(Edit difference data)
=== Begin Enclosure ===
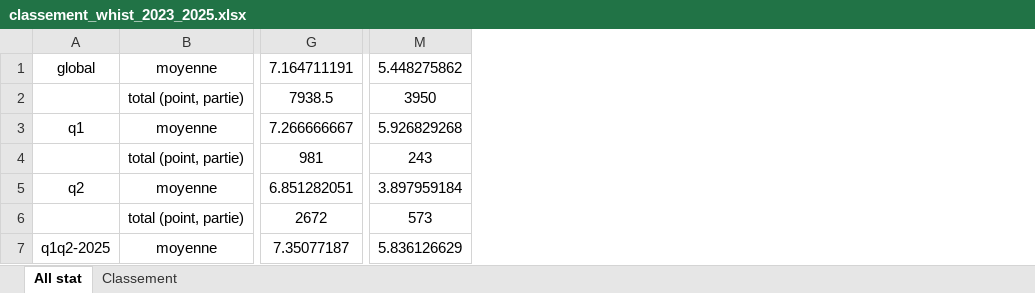
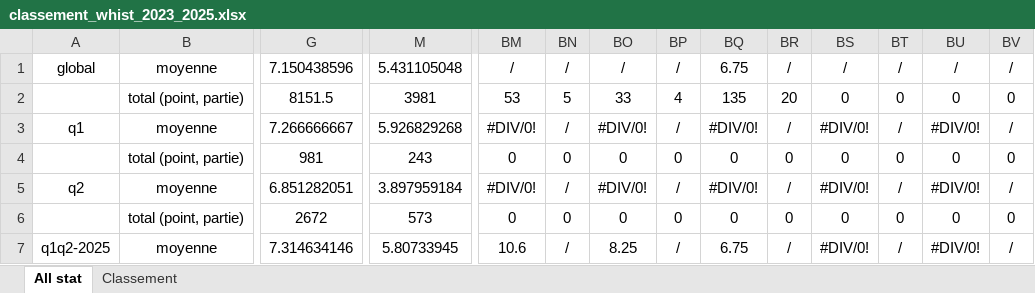
Before and after one commit to boris500/podium-quiz, an Excel workbook: classement_whist_2023_2025.xlsx, sheet All stat, drawn as a sheet; only a part is shown, gaps mark what is left out; values as stored, in another font and other column widths than the file's, no borders; conditional formats not drawn; the diff covers the shown part only; the diff names each change by its address in the sheet, - before the commit and + after, or states it on an @@ line.

Commit message:
update excel

```diff
--- a/classement_whist_2023_2025.xlsx (sheet All stat)
+++ b/classement_whist_2023_2025.xlsx (sheet All stat)
+column BM, rows 1-7: / | 53 | #DIV/0! | 0 | #DIV/0! | 0 | 10.6
+column BN, rows 1-7: / | 5 | / | 0 | / | 0 | /
+column BO, rows 1-7: / | 33 | #DIV/0! | 0 | #DIV/0! | 0 | 8.25
+column BP, rows 1-7: / | 4 | / | 0 | / | 0 | /
+column BQ, rows 1-7: 6.75 | 135 | #DIV/0! | 0 | #DIV/0! | 0 | 6.75
+column BR, rows 1-7: / | 20 | / | 0 | / | 0 | /
+column BS, rows 1-7: / | 0 | #DIV/0! | 0 | #DIV/0! | 0 | #DIV/0!
+column BT, rows 1-7: / | 0 | / | 0 | / | 0 | /
+column BU, rows 1-7: / | 0 | #DIV/0! | 0 | #DIV/0! | 0 | #DIV/0!
+column BV, rows 1-7: / | 0 | / | 0 | / | 0 | /
-G1: 7.164711191
+G1: 7.150438596
-M1: 5.448275862
+M1: 5.431105048
-G2: 7938.5
+G2: 8151.5
-M2: 3950
+M2: 3981
-G7: 7.35077187
+G7: 7.314634146
-M7: 5.836126629
+M7: 5.80733945
```
Also changed, not shown: 174 edited cells elsewhere in this sheet, sheet Classement, formulas that keep their value.
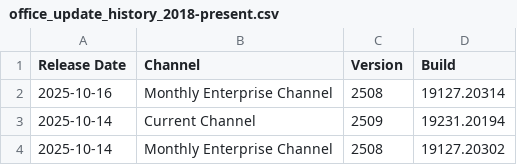
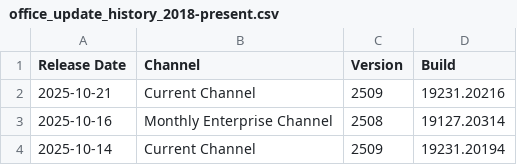
Before and after one commit to alexverboon/Feeds, a CSV file: data/office_update_history_2018-present.csv, drawn as a sheet; only a part is shown; the shorter side is filled out with more unchanged rows; the diff names each change by its address in the sheet, - before the commit and + after, or states it on an @@ line.

```diff
--- a/data/office_update_history_2018-present.csv
+++ b/data/office_update_history_2018-present.csv
+row 2: 2025-10-21 | Current Channel | 2509 | 19231.20216
```
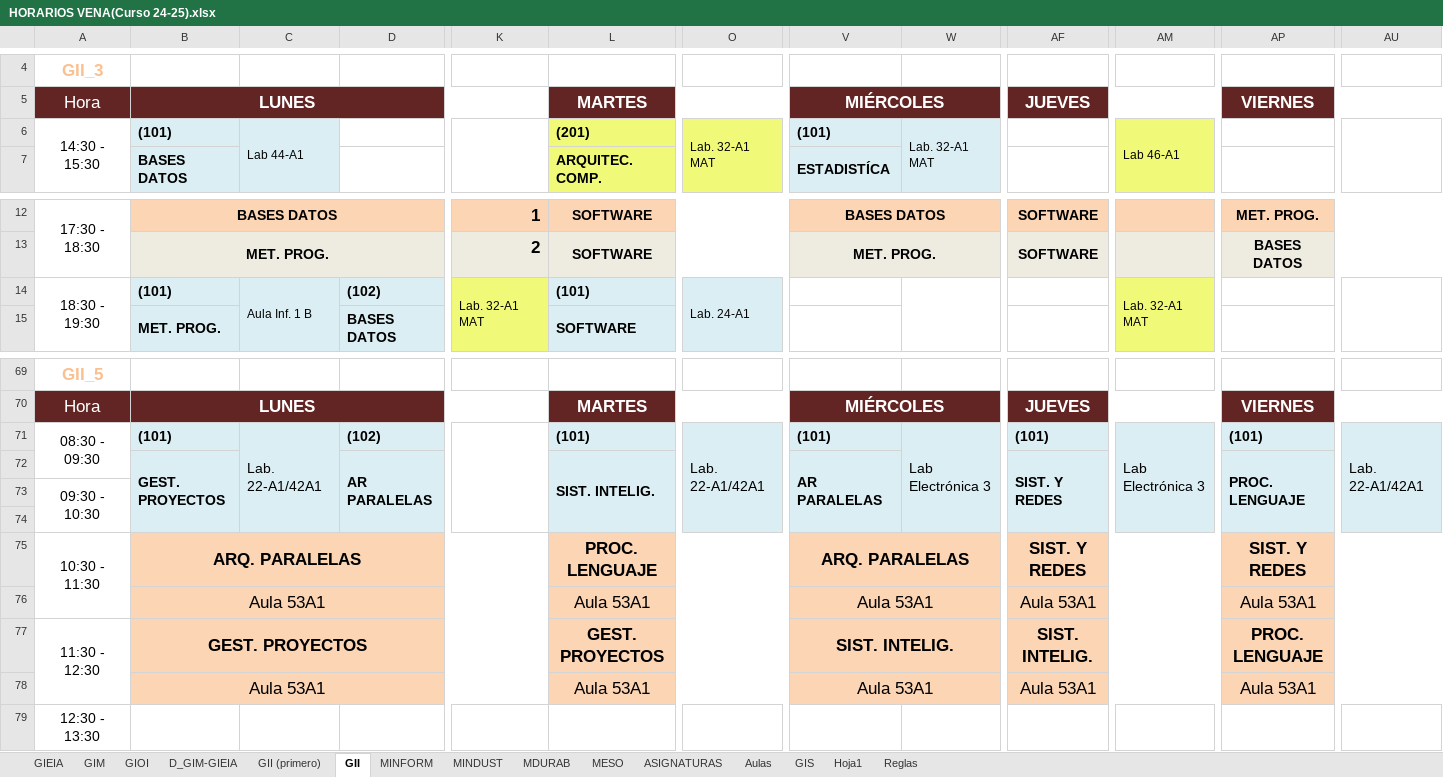
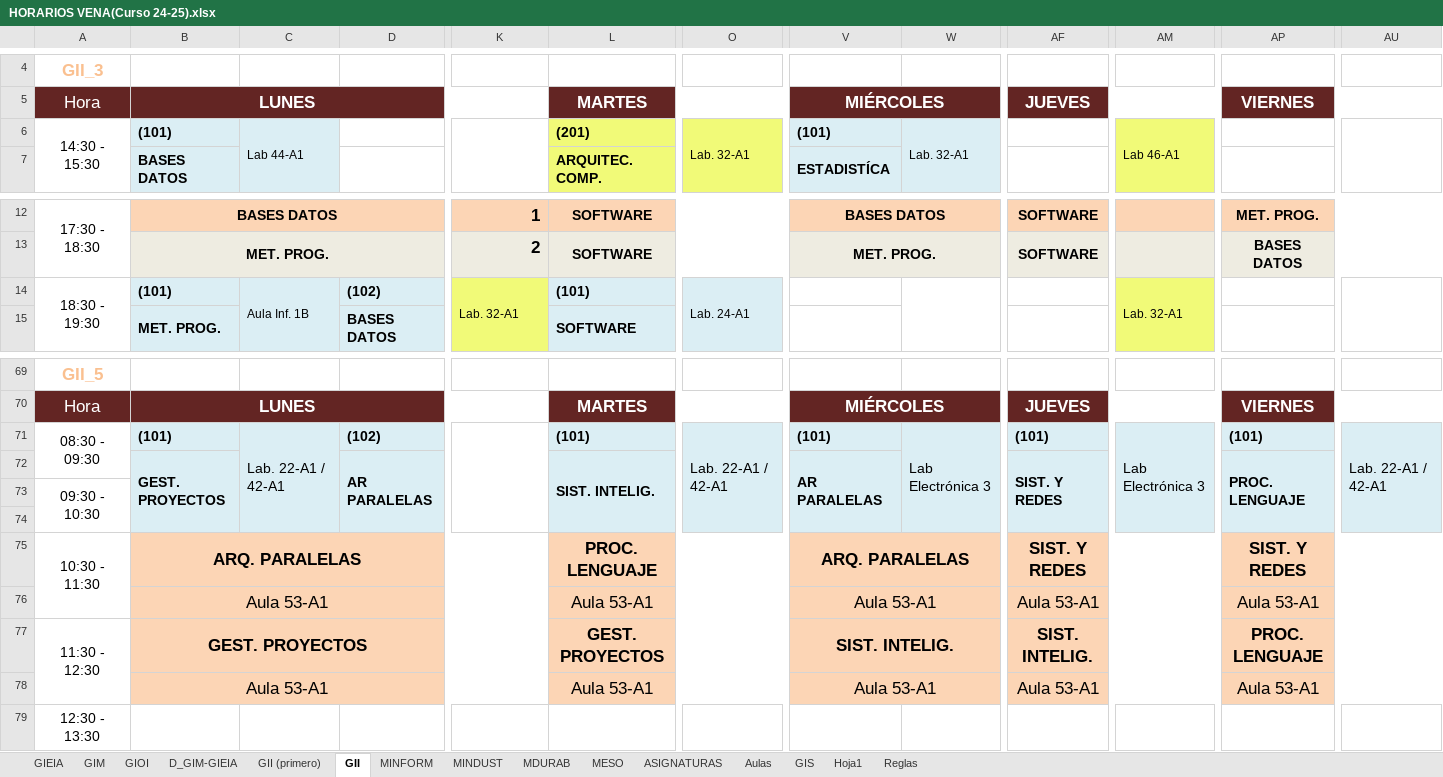
Before and after one commit to rebecacuestaestepar/Trabajo-Fin-de-Grado-2025-2026, an Excel workbook: prototipos/HORARIOS VENA(Curso 24-25).xlsx, sheet GII, drawn as a sheet; only a part is shown, gaps mark what is left out; values as stored, in another font and other column widths than the file's, no borders; the diff names each change by its address in the sheet, - before the commit and + after, or states it on an @@ line.

Commit message:
Unificar nombres aulas GII

```diff
--- a/prototipos/HORARIOS VENA(Curso 24-25).xlsx (sheet GII)
+++ b/prototipos/HORARIOS VENA(Curso 24-25).xlsx (sheet GII)
-O6: Lab. 32-A1 MAT
+O6: Lab. 32-A1
-W6: Lab. 32-A1 MAT
+W6: Lab. 32-A1
-C14: Aula Inf. 1 B
+C14: Aula Inf. 1B
-K14: Lab. 32-A1 MAT
+K14: Lab. 32-A1
-AM14: Lab. 32-A1 MAT
+AM14: Lab. 32-A1
-C71: Lab. 22-A1/42A1
+C71: Lab. 22-A1 / 42-A1
-O71: Lab. 22-A1/42A1
+O71: Lab. 22-A1 / 42-A1
-AU71: Lab. 22-A1/42A1
+AU71: Lab. 22-A1 / 42-A1
-B76: Aula 53A1
+B76: Aula 53-A1
-L76: Aula 53A1
+L76: Aula 53-A1
-V76: Aula 53A1
+V76: Aula 53-A1
-AF76: Aula 53A1
+AF76: Aula 53-A1
-AP76: Aula 53A1
+AP76: Aula 53-A1
-B78: Aula 53A1
+B78: Aula 53-A1
-L78: Aula 53A1
+L78: Aula 53-A1
-V78: Aula 53A1
+V78: Aula 53-A1
-AF78: Aula 53A1
+AF78: Aula 53-A1
-AP78: Aula 53A1
+AP78: Aula 53-A1
```
Also changed, not shown: sheet Aulas.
=== End Enclosure ===
• Exercise instructions:
Your copy should match every entry above exactly and contain no pictures.

• Worked solution:
Before and after one commit to boris500/podium-quiz, an Excel workbook: classement_whist_2023_2025.xlsx, sheet All stat, drawn as a sheet; only a part is shown, gaps mark what is left out; values as stored, in another font and other column widths than the file's, no borders; conditional formats not drawn; the diff covers the shown part only; the diff names each change by its address in the sheet, - before the commit and + after, or states it on an @@ line.

Commit message:
update excel

```diff
--- a/classement_whist_2023_2025.xlsx (sheet All stat)
+++ b/classement_whist_2023_2025.xlsx (sheet All stat)
+column BM, rows 1-7: / | 53 | #DIV/0! | 0 | #DIV/0! | 0 | 10.6
+column BN, rows 1-7: / | 5 | / | 0 | / | 0 | /
+column BO, rows 1-7: / | 33 | #DIV/0! | 0 | #DIV/0! | 0 | 8.25
+column BP, rows 1-7: / | 4 | / | 0 | / | 0 | /
+column BQ, rows 1-7: 6.75 | 135 | #DIV/0! | 0 | #DIV/0! | 0 | 6.75
+column BR, rows 1-7: / | 20 | / | 0 | / | 0 | /
+column BS, rows 1-7: / | 0 | #DIV/0! | 0 | #DIV/0! | 0 | #DIV/0!
+column BT, rows 1-7: / | 0 | / | 0 | / | 0 | /
+column BU, rows 1-7: / | 0 | #DIV/0! | 0 | #DIV/0! | 0 | #DIV/0!
+column BV, rows 1-7: / | 0 | / | 0 | / | 0 | /
-G1: 7.164711191
+G1: 7.150438596
-M1: 5.448275862
+M1: 5.431105048
-G2: 7938.5
+G2: 8151.5
-M2: 3950
+M2: 3981
-G7: 7.35077187
+G7: 7.314634146
-M7: 5.836126629
+M7: 5.80733945
```
Also changed, not shown: 174 edited cells elsewhere in this sheet, sheet Classement, formulas that keep their value.
Before and after one commit to alexverboon/Feeds, a CSV file: data/office_update_history_2018-present.csv, drawn as a sheet; only a part is shown; the shorter side is filled out with more unchanged rows; the diff names each change by its address in the sheet, - before the commit and + after, or states it on an @@ line.

```diff
--- a/data/office_update_history_2018-present.csv
+++ b/data/office_update_history_2018-present.csv
+row 2: 2025-10-21 | Current Channel | 2509 | 19231.20216
```
Before and after one commit to rebecacuestaestepar/Trabajo-Fin-de-Grado-2025-2026, an Excel workbook: prototipos/HORARIOS VENA(Curso 24-25).xlsx, sheet GII, drawn as a sheet; only a part is shown, gaps mark what is left out; values as stored, in another font and other column widths than the file's, no borders; the diff names each change by its address in the sheet, - before the commit and + after, or states it on an @@ line.

Commit message:
Unificar nombres aulas GII

```diff
--- a/prototipos/HORARIOS VENA(Curso 24-25).xlsx (sheet GII)
+++ b/prototipos/HORARIOS VENA(Curso 24-25).xlsx (sheet GII)
-O6: Lab. 32-A1 MAT
+O6: Lab. 32-A1
-W6: Lab. 32-A1 MAT
+W6: Lab. 32-A1
-C14: Aula Inf. 1 B
+C14: Aula Inf. 1B
-K14: Lab. 32-A1 MAT
+K14: Lab. 32-A1
-AM14: Lab. 32-A1 MAT
+AM14: Lab. 32-A1
-C71: Lab. 22-A1/42A1
+C71: Lab. 22-A1 / 42-A1
-O71: Lab. 22-A1/42A1
+O71: Lab. 22-A1 / 42-A1
-AU71: Lab. 22-A1/42A1
+AU71: Lab. 22-A1 / 42-A1
-B76: Aula 53A1
+B76: Aula 53-A1
-L76: Aula 53A1
+L76: Aula 53-A1
-V76: Aula 53A1
+V76: Aula 53-A1
-AF76: Aula 53A1
+AF76: Aula 53-A1
-AP76: Aula 53A1
+AP76: Aula 53-A1
-B78: Aula 53A1
+B78: Aula 53-A1
-L78: Aula 53A1
+L78: Aula 53-A1
-V78: Aula 53A1
+V78: Aula 53-A1
-AF78: Aula 53A1
+AF78: Aula 53-A1
-AP78: Aula 53A1
+AP78: Aula 53-A1
```
Also changed, not shown: sheet Aulas.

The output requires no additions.